■ **AIM OF THE TASK**:
Every line of the entries below that mentions "algorithm" is to be copied out.

THE DATA: Begin

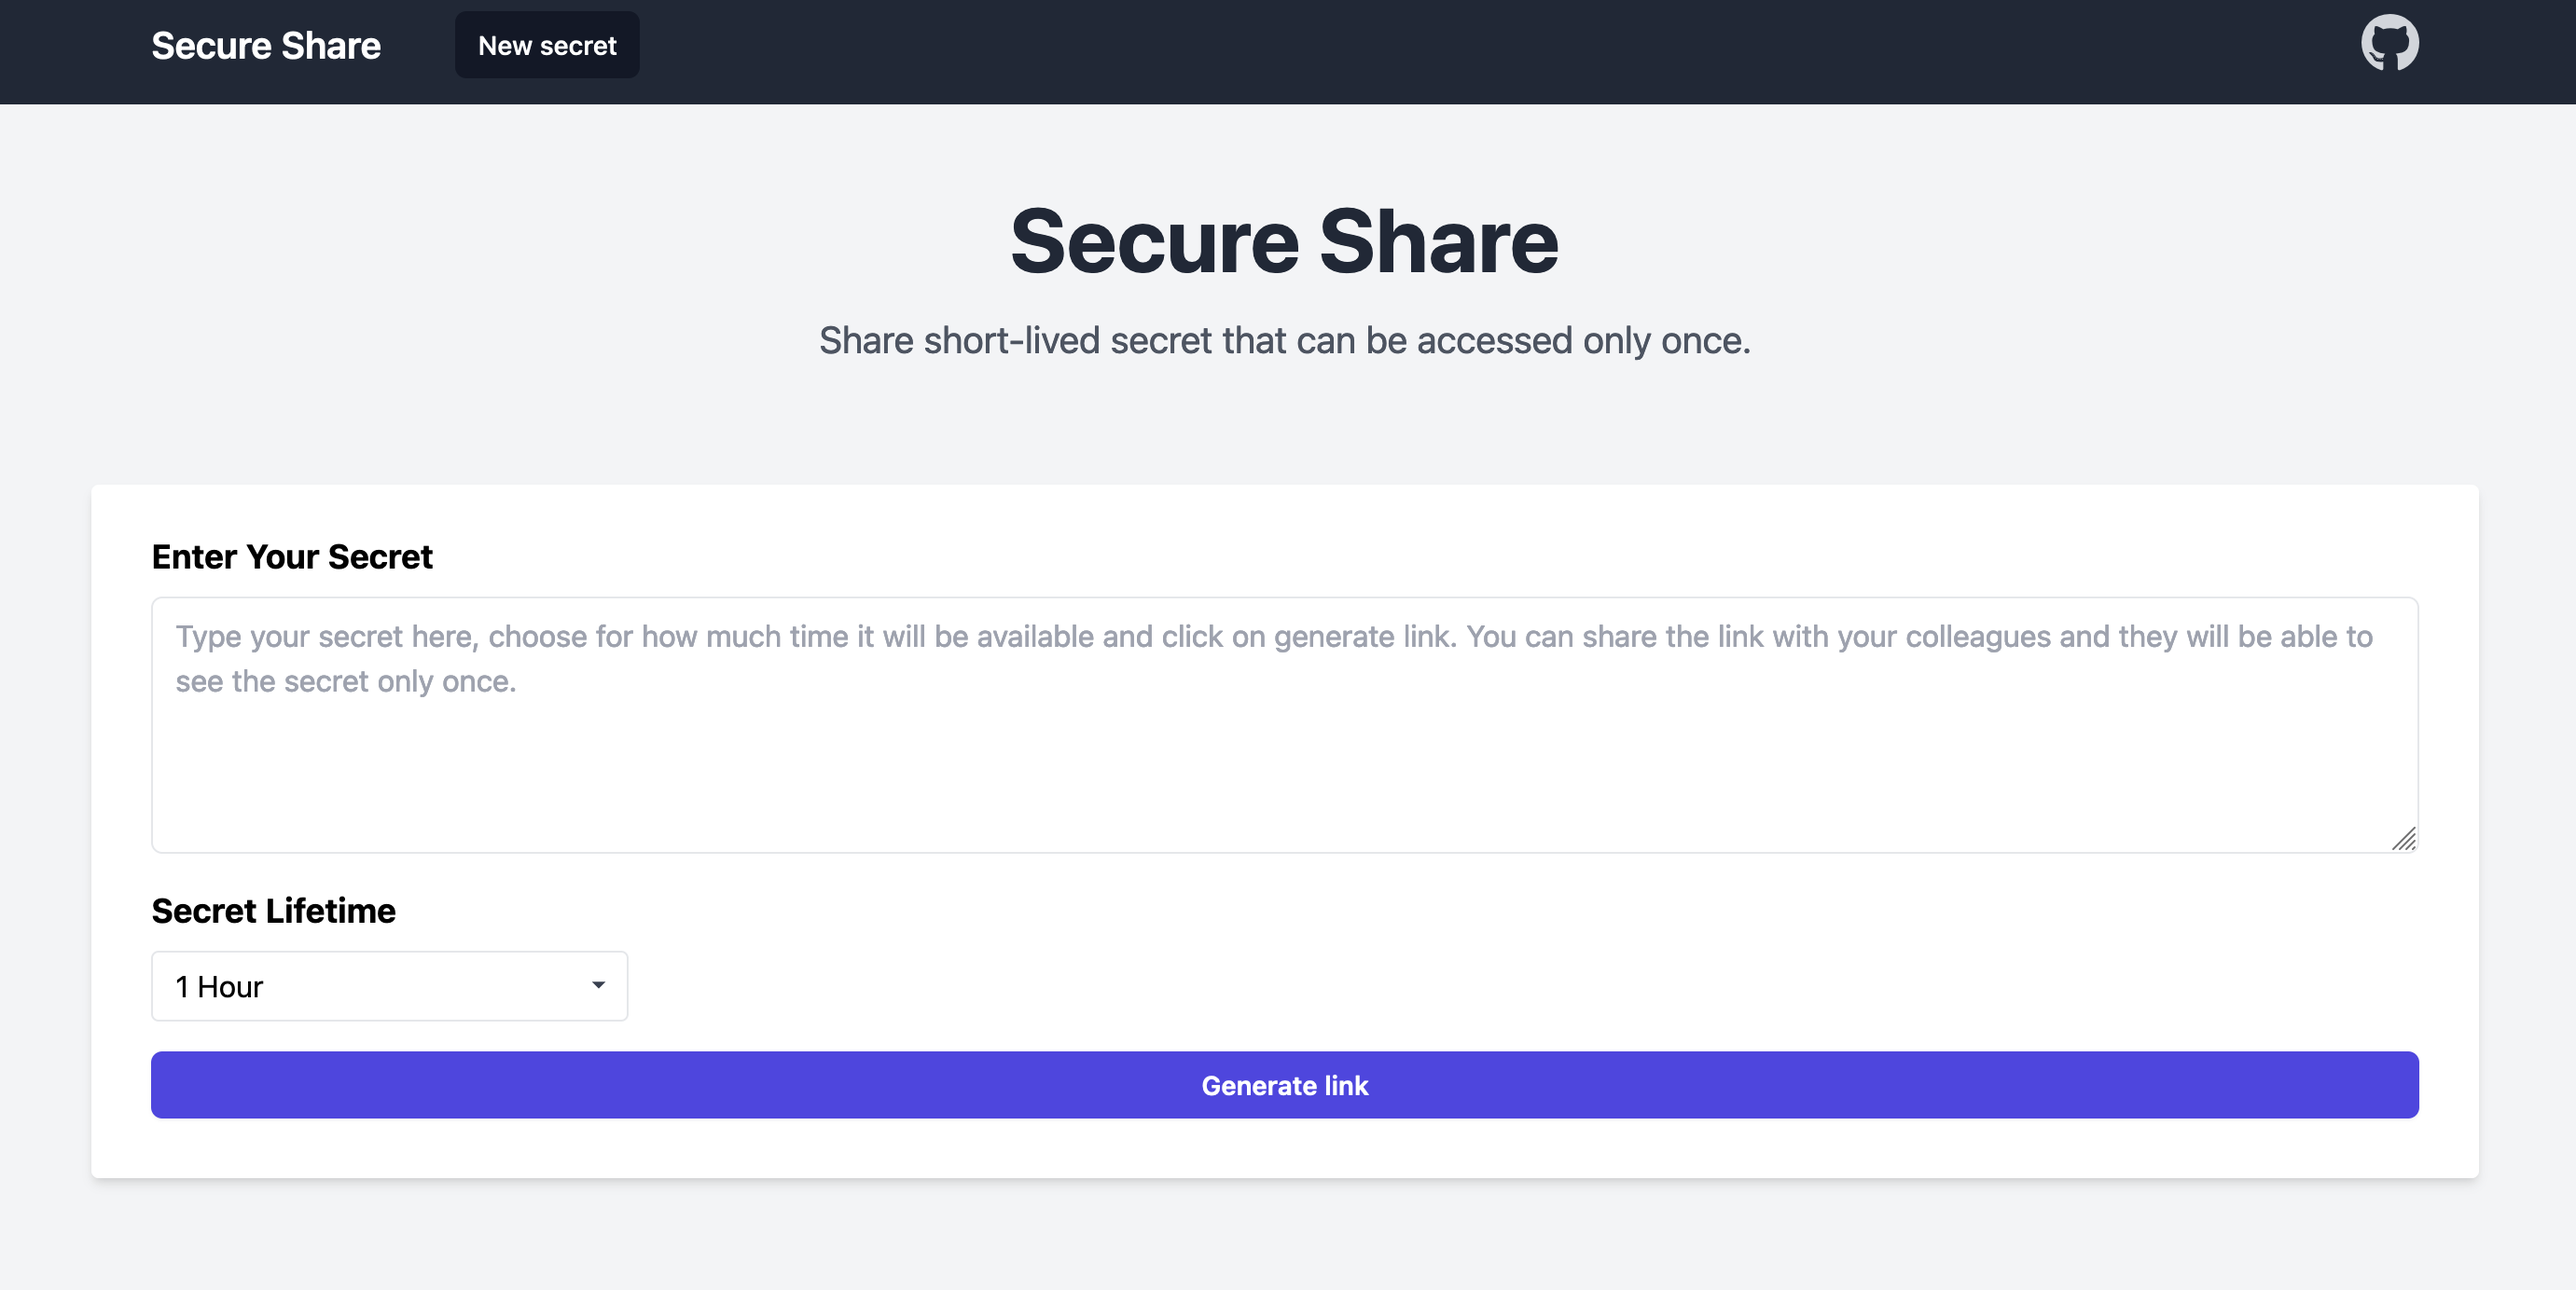
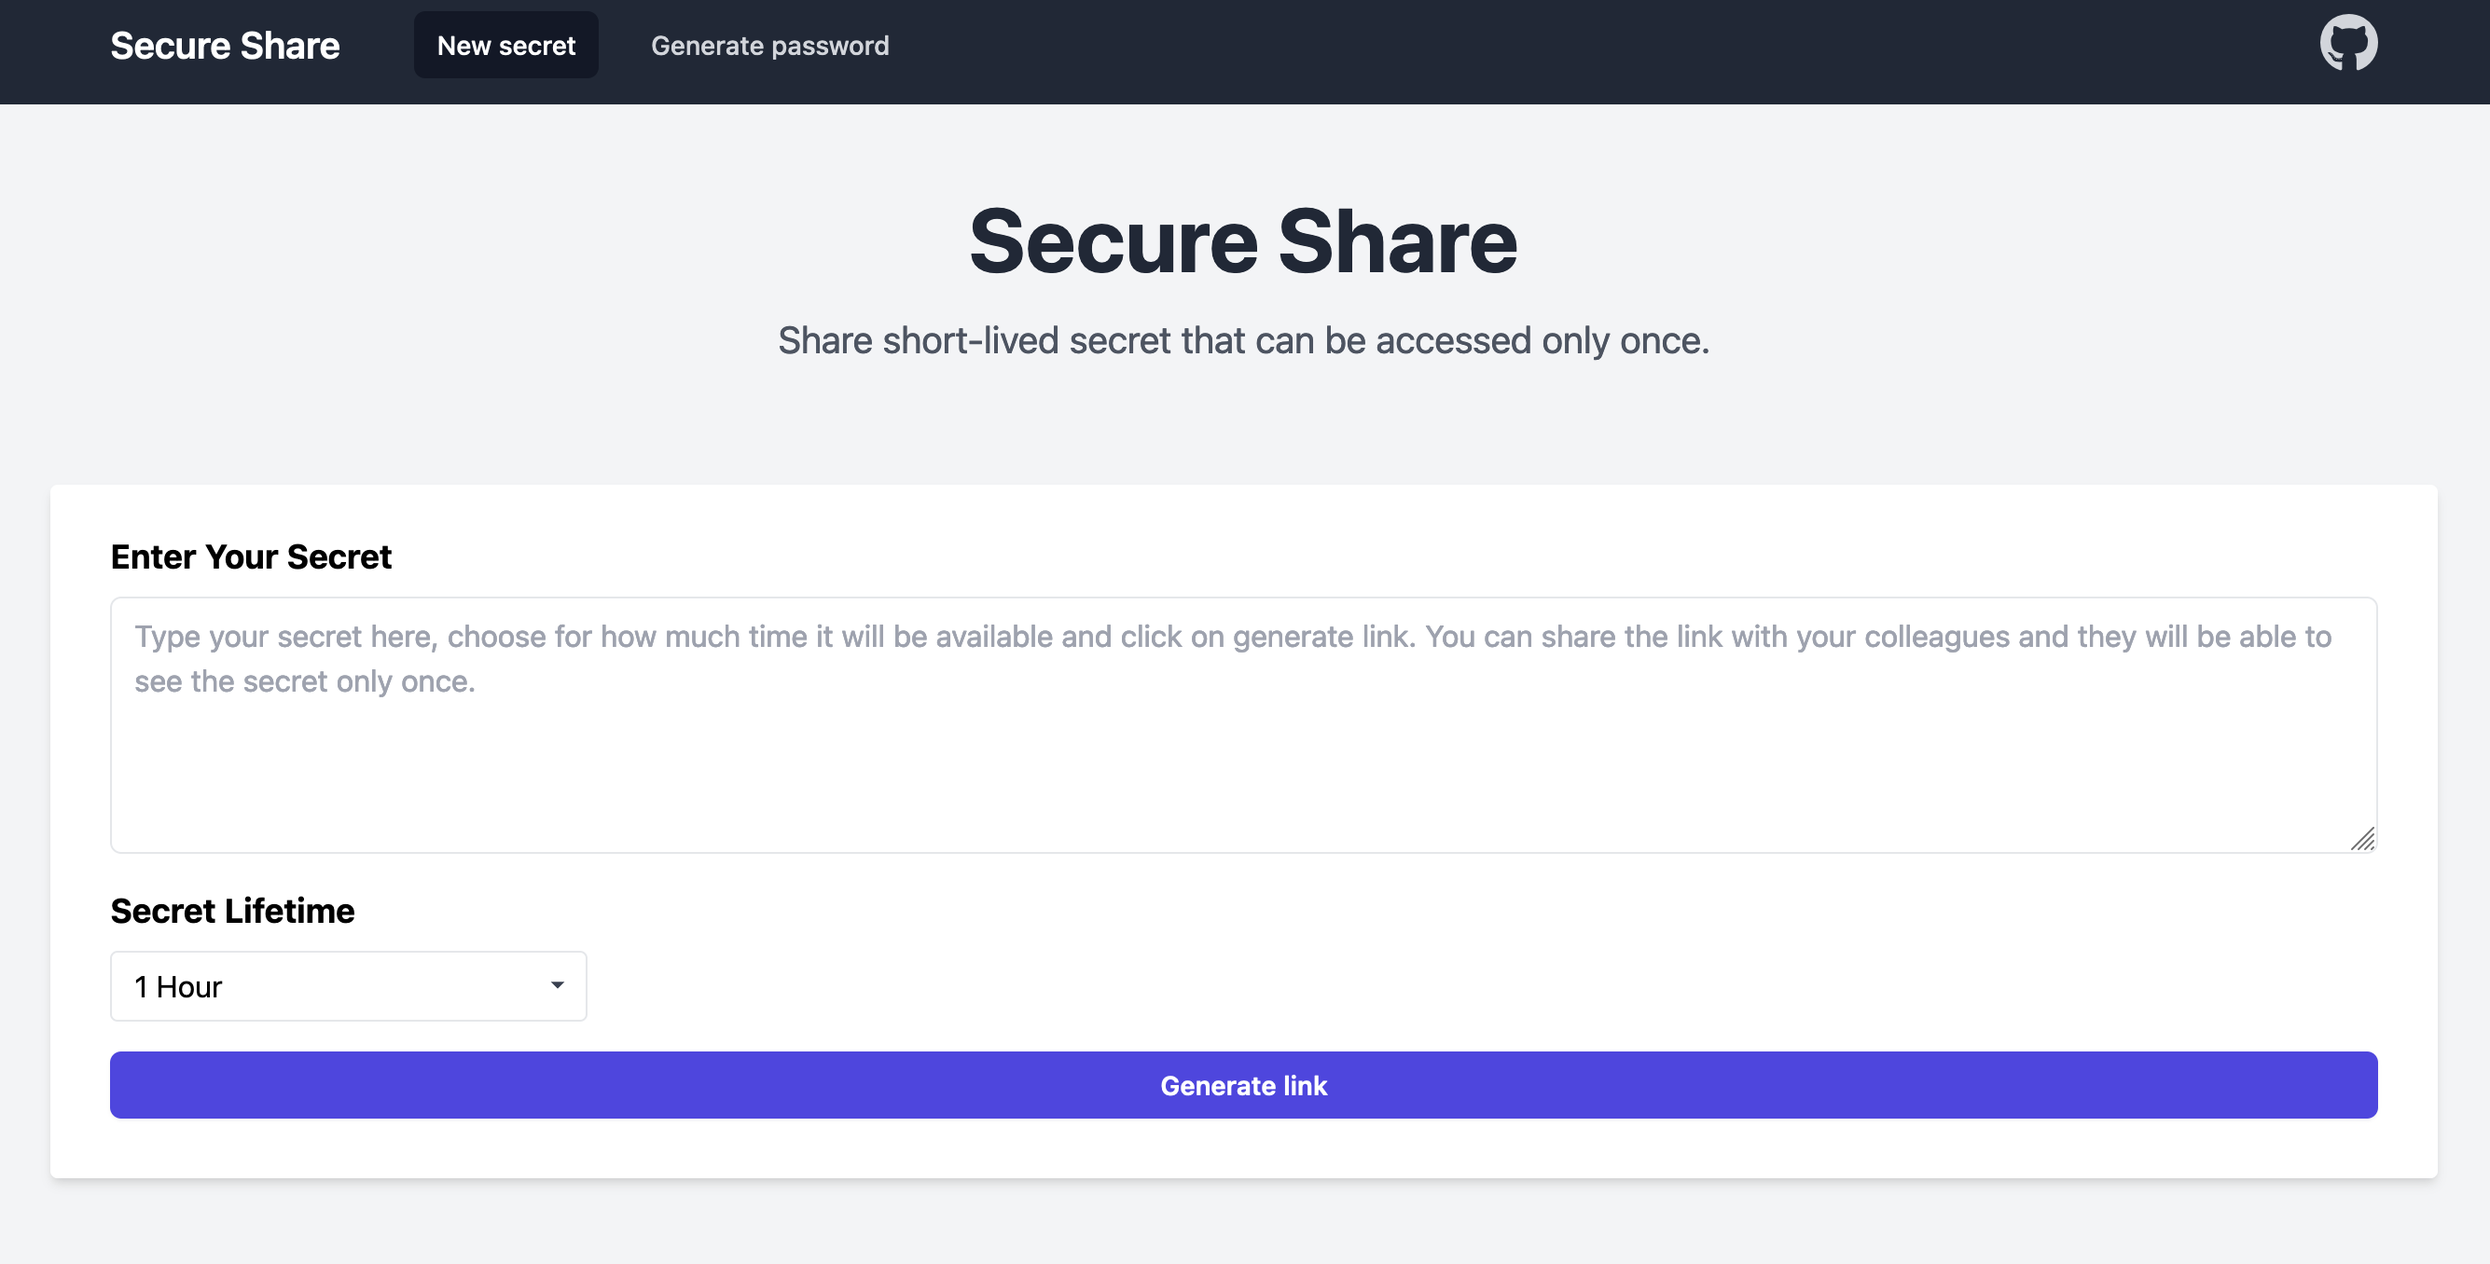
updated readme, cleanup

diff --git a/README.md b/README.md
@@ -20,6 +20,7 @@
   - In-Memory Store: for quick testing or simpler use cases, an in-memory store is available, requiring no external     dependencies.
 - Robust Encryption: Utilizes the Fernet encryption algorithm. The Fernet key is derived a UUID with `pbkdf2`, ensuring that the secret and the key are never stored together.
 - Ephemeral Secrets: Combines the TTL feature of the Fernet algorithm with the TTL of the store, guaranteeing that secrets are truly ephemeral.
+- Secure password generator.
 
 ## Notes on encryption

THE DATA: End

■ **SOLUTION TO THE PROBLEM**:
 - Robust Encryption: Utilizes the Fernet encryption algorithm. The Fernet key is derived a UUID with `pbkdf2`, ensuring that the secret and the key are never stored together.
 - Ephemeral Secrets: Combines the TTL feature of the Fernet algorithm with the TTL of the store, guaranteeing that secrets are truly ephemeral.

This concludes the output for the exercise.